Adams Papers

Novr. 21st. 1772.
[from the Diary of John Adams]

Novr. 21st. 1772.

Eleven Years have passed since I minuted any Thing in this Book.1 What an admirable Advantage it would have been if I had recorded every Step in the Progress of my Studies for these Eleven Years.

If I had kept an exact Journal of all my Journeys on the Circuits, of all the Removes of my Family, my Buildings, Purchases, the gradual Increase of my Library, and Family, as well as of the Improvement of my Mind by my Studies, the whole would have composed entertaining Memoirs, to me in my old Age, and to my Family after my Decease.

One Thing in this Book shall be a Lesson to me. The Gentleman to whom the Letter is directed, an extract of which is in the Beginning of this Book, Eleven Years ago I thought the best Friend, I had in the World.2 I loved him accordingly and corresponded with him, many Years, without Reserve: But the Scaene is changed. At this Moment I look upon him [as] the most bitter, malicious, determined and implacable Enemy I have. God forgive him the Part he has acted, both in public and private Life! It is not impossible that he may make the same Prayer for me.

I am now about removing, a Second Time from Braintree to Boston. In April 1768 I removed to Boston, to the white House in Brattle Square, in the Spring 1769, I removed to Cole Lane, to Mr. Fayerweathers House. In 1770 I removed to another House in Brattle Square, where Dr. Cooper now lives, in 1771, I removed from Boston to Braintree, in the Month of April, where I have lived to this Time. I hope I shall not have Occasion to remove so often for 4 Years and an half to come.

The numerous Journeys and Removes, that I have taken in this Period, have put my Mind into an unsettled State. They have occasioned too much Confusion and Dissipation. I hope to pass a more steady, regular Life for the future in all Respects.

When I chance to meet with any of my own Compositions, of Ten Years old, I am much inclined to think I could write with more Accuracy and Elegance then than I can now, and that I had more Sense and Knowledge then, than I have now. My Memory, and Fancy were certainly better then, and my Judgment, I conjecture quite as good.

1This entry derives from D/JA/4, JA’s desultory record of reading and studies, kept only for a brief period and long since abandoned; in the MS it follows immediately an entry dated 20 Nov. 1761, q.v. above.

2Jonathan Sewall.

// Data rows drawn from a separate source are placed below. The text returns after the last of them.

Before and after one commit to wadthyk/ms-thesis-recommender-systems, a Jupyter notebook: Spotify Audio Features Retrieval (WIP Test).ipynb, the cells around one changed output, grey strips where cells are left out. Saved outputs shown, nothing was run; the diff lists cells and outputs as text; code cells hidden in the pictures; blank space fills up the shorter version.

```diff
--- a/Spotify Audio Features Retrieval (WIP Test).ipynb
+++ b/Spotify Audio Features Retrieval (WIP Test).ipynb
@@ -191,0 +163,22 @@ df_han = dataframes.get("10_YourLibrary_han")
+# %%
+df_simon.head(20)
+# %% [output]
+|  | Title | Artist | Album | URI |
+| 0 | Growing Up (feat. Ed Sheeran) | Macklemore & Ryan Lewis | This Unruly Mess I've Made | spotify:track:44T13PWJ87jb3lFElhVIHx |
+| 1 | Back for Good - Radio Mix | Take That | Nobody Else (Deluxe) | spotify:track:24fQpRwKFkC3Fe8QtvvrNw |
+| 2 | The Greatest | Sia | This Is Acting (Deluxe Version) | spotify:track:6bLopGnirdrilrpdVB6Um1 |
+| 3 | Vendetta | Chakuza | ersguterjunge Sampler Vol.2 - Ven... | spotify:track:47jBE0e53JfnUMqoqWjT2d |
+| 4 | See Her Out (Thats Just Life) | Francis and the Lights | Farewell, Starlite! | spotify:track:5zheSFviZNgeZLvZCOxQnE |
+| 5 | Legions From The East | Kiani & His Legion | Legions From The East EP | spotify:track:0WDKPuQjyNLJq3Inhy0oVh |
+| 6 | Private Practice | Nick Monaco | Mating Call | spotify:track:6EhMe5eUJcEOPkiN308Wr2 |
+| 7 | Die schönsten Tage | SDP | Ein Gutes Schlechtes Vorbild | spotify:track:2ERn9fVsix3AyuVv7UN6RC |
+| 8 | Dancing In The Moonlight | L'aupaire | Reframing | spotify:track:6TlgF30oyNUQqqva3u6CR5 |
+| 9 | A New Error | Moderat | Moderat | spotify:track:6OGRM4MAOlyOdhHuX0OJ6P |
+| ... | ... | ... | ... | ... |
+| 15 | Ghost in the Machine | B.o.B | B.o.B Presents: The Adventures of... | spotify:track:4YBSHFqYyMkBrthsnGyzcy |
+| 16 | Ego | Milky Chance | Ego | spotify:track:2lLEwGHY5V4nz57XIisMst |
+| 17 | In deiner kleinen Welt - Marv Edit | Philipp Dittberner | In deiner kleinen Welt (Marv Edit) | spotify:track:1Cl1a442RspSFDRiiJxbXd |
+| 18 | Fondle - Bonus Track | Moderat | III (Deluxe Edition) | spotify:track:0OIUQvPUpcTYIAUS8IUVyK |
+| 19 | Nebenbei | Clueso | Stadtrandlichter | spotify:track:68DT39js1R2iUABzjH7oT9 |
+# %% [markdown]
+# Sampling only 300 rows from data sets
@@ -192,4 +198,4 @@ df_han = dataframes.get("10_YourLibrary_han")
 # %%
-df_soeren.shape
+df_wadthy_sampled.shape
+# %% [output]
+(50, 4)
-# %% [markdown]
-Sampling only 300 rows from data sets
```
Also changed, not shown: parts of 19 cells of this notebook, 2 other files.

The letter in question, at the beginning of D/JA/4, is dated Oct. 1759 (vol. 1:123–124, above).

Index Entries